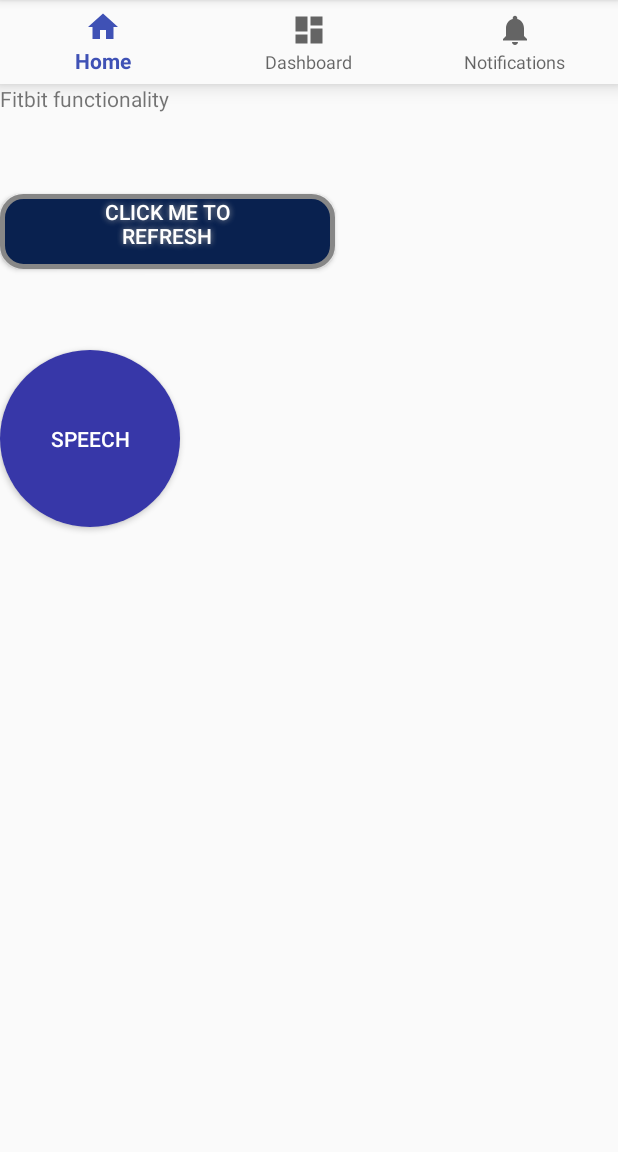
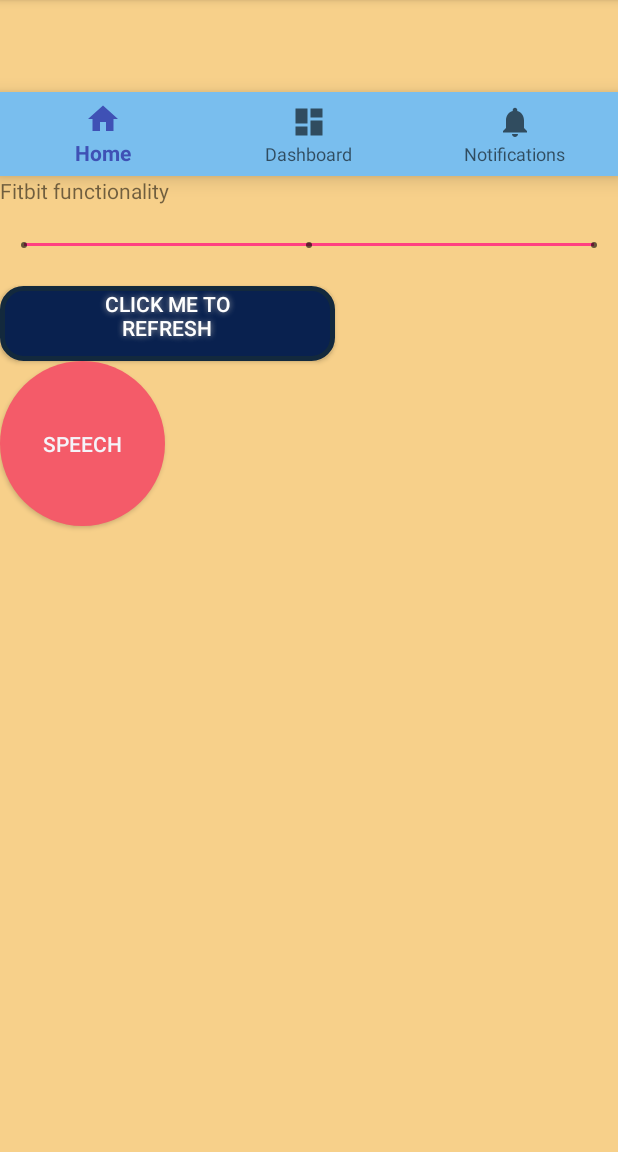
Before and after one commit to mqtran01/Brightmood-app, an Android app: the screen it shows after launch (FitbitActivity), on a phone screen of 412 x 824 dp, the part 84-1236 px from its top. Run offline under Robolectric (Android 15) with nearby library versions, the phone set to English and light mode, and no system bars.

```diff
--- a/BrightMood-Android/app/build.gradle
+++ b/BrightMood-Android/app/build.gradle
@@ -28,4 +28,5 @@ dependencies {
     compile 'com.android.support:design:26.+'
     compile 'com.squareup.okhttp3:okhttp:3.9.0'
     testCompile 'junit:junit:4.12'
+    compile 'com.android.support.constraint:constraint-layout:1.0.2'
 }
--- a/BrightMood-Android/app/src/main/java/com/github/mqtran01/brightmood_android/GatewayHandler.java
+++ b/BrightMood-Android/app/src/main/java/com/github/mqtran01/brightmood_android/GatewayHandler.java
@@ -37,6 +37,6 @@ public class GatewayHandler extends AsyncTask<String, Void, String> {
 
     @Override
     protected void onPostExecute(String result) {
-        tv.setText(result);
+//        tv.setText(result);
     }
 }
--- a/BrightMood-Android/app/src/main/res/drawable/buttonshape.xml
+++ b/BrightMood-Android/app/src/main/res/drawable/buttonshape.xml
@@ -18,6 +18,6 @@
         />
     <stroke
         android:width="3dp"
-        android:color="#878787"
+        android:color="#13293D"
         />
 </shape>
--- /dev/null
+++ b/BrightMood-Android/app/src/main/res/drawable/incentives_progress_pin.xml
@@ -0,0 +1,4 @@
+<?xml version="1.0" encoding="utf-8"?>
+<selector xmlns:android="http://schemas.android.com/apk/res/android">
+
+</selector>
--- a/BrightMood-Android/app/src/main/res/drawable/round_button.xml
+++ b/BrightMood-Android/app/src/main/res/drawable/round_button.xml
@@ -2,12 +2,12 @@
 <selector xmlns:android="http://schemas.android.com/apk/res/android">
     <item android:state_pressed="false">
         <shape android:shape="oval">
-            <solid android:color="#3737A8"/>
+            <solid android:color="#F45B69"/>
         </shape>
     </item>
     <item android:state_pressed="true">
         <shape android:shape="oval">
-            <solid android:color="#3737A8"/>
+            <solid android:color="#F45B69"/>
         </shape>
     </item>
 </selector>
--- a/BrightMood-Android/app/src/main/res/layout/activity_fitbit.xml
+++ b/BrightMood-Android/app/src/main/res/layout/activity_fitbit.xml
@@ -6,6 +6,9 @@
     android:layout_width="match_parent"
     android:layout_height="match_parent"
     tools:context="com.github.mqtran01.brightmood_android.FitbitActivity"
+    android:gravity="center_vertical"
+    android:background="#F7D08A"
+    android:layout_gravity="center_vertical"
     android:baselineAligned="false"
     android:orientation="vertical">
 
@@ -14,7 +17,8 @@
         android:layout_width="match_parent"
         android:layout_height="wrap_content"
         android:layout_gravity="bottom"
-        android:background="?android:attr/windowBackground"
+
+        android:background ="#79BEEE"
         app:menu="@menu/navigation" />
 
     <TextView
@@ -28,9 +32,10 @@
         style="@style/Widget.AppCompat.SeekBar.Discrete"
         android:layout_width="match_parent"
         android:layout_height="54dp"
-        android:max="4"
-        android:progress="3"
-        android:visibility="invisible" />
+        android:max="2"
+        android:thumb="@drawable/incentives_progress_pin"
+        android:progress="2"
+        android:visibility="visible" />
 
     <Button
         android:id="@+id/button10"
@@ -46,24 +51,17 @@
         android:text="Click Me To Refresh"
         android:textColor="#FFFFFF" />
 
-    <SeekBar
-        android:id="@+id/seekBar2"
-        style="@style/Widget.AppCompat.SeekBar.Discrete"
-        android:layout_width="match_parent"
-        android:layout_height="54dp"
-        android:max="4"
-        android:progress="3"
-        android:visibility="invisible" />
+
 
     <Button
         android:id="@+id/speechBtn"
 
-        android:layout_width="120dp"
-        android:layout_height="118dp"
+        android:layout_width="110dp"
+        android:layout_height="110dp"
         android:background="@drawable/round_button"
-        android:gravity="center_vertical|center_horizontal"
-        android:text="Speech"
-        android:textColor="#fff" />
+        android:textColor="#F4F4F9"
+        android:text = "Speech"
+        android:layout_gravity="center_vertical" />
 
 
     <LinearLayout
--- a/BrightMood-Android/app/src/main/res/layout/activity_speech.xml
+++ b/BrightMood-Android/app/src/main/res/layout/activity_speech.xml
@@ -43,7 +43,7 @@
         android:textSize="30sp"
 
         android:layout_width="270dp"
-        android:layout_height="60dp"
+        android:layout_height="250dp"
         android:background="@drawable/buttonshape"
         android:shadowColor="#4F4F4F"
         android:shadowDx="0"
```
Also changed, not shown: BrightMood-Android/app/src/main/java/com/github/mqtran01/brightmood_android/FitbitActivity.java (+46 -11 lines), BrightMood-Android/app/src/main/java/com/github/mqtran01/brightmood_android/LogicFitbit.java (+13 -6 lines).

· · · ·

*PROBLEM STATEMENT:* Restate the material above exactly. Exclude all pictures.

*WRITTEN ANSWER:*
Before and after one commit to mqtran01/Brightmood-app, an Android app: the screen it shows after launch (FitbitActivity), on a phone screen of 412 x 824 dp, the part 84-1236 px from its top. Run offline under Robolectric (Android 15) with nearby library versions, the phone set to English and light mode, and no system bars.

```diff
--- a/BrightMood-Android/app/build.gradle
+++ b/BrightMood-Android/app/build.gradle
@@ -28,4 +28,5 @@ dependencies {
     compile 'com.android.support:design:26.+'
     compile 'com.squareup.okhttp3:okhttp:3.9.0'
     testCompile 'junit:junit:4.12'
+    compile 'com.android.support.constraint:constraint-layout:1.0.2'
 }
--- a/BrightMood-Android/app/src/main/java/com/github/mqtran01/brightmood_android/GatewayHandler.java
+++ b/BrightMood-Android/app/src/main/java/com/github/mqtran01/brightmood_android/GatewayHandler.java
@@ -37,6 +37,6 @@ public class GatewayHandler extends AsyncTask<String, Void, String> {
 
     @Override
     protected void onPostExecute(String result) {
-        tv.setText(result);
+//        tv.setText(result);
     }
 }
--- a/BrightMood-Android/app/src/main/res/drawable/buttonshape.xml
+++ b/BrightMood-Android/app/src/main/res/drawable/buttonshape.xml
@@ -18,6 +18,6 @@
         />
     <stroke
         android:width="3dp"
-        android:color="#878787"
+        android:color="#13293D"
         />
 </shape>
--- /dev/null
+++ b/BrightMood-Android/app/src/main/res/drawable/incentives_progress_pin.xml
@@ -0,0 +1,4 @@
+<?xml version="1.0" encoding="utf-8"?>
+<selector xmlns:android="http://schemas.android.com/apk/res/android">
+
+</selector>
--- a/BrightMood-Android/app/src/main/res/drawable/round_button.xml
+++ b/BrightMood-Android/app/src/main/res/drawable/round_button.xml
@@ -2,12 +2,12 @@
 <selector xmlns:android="http://schemas.android.com/apk/res/android">
     <item android:state_pressed="false">
         <shape android:shape="oval">
-            <solid android:color="#3737A8"/>
+            <solid android:color="#F45B69"/>
         </shape>
     </item>
     <item android:state_pressed="true">
         <shape android:shape="oval">
-            <solid android:color="#3737A8"/>
+            <solid android:color="#F45B69"/>
         </shape>
     </item>
 </selector>
--- a/BrightMood-Android/app/src/main/res/layout/activity_fitbit.xml
+++ b/BrightMood-Android/app/src/main/res/layout/activity_fitbit.xml
@@ -6,6 +6,9 @@
     android:layout_width="match_parent"
     android:layout_height="match_parent"
     tools:context="com.github.mqtran01.brightmood_android.FitbitActivity"
+    android:gravity="center_vertical"
+    android:background="#F7D08A"
+    android:layout_gravity="center_vertical"
     android:baselineAligned="false"
     android:orientation="vertical">
 
@@ -14,7 +17,8 @@
         android:layout_width="match_parent"
         android:layout_height="wrap_content"
         android:layout_gravity="bottom"
-        android:background="?android:attr/windowBackground"
+
+        android:background ="#79BEEE"
         app:menu="@menu/navigation" />
 
     <TextView
@@ -28,9 +32,10 @@
         style="@style/Widget.AppCompat.SeekBar.Discrete"
         android:layout_width="match_parent"
         android:layout_height="54dp"
-        android:max="4"
-        android:progress="3"
-        android:visibility="invisible" />
+        android:max="2"
+        android:thumb="@drawable/incentives_progress_pin"
+        android:progress="2"
+        android:visibility="visible" />
 
     <Button
         android:id="@+id/button10"
@@ -46,24 +51,17 @@
         android:text="Click Me To Refresh"
         android:textColor="#FFFFFF" />
 
-    <SeekBar
-        android:id="@+id/seekBar2"
-        style="@style/Widget.AppCompat.SeekBar.Discrete"
-        android:layout_width="match_parent"
-        android:layout_height="54dp"
-        android:max="4"
-        android:progress="3"
-        android:visibility="invisible" />
+
 
     <Button
         android:id="@+id/speechBtn"
 
-        android:layout_width="120dp"
-        android:layout_height="118dp"
+        android:layout_width="110dp"
+        android:layout_height="110dp"
         android:background="@drawable/round_button"
-        android:gravity="center_vertical|center_horizontal"
-        android:text="Speech"
-        android:textColor="#fff" />
+        android:textColor="#F4F4F9"
+        android:text = "Speech"
+        android:layout_gravity="center_vertical" />
 
 
     <LinearLayout
--- a/BrightMood-Android/app/src/main/res/layout/activity_speech.xml
+++ b/BrightMood-Android/app/src/main/res/layout/activity_speech.xml
@@ -43,7 +43,7 @@
         android:textSize="30sp"
 
         android:layout_width="270dp"
-        android:layout_height="60dp"
+        android:layout_height="250dp"
         android:background="@drawable/buttonshape"
         android:shadowColor="#4F4F4F"
         android:shadowDx="0"
```
Also changed, not shown: BrightMood-Android/app/src/main/java/com/github/mqtran01/brightmood_android/FitbitActivity.java (+46 -11 lines), BrightMood-Android/app/src/main/java/com/github/mqtran01/brightmood_android/LogicFitbit.java (+13 -6 lines).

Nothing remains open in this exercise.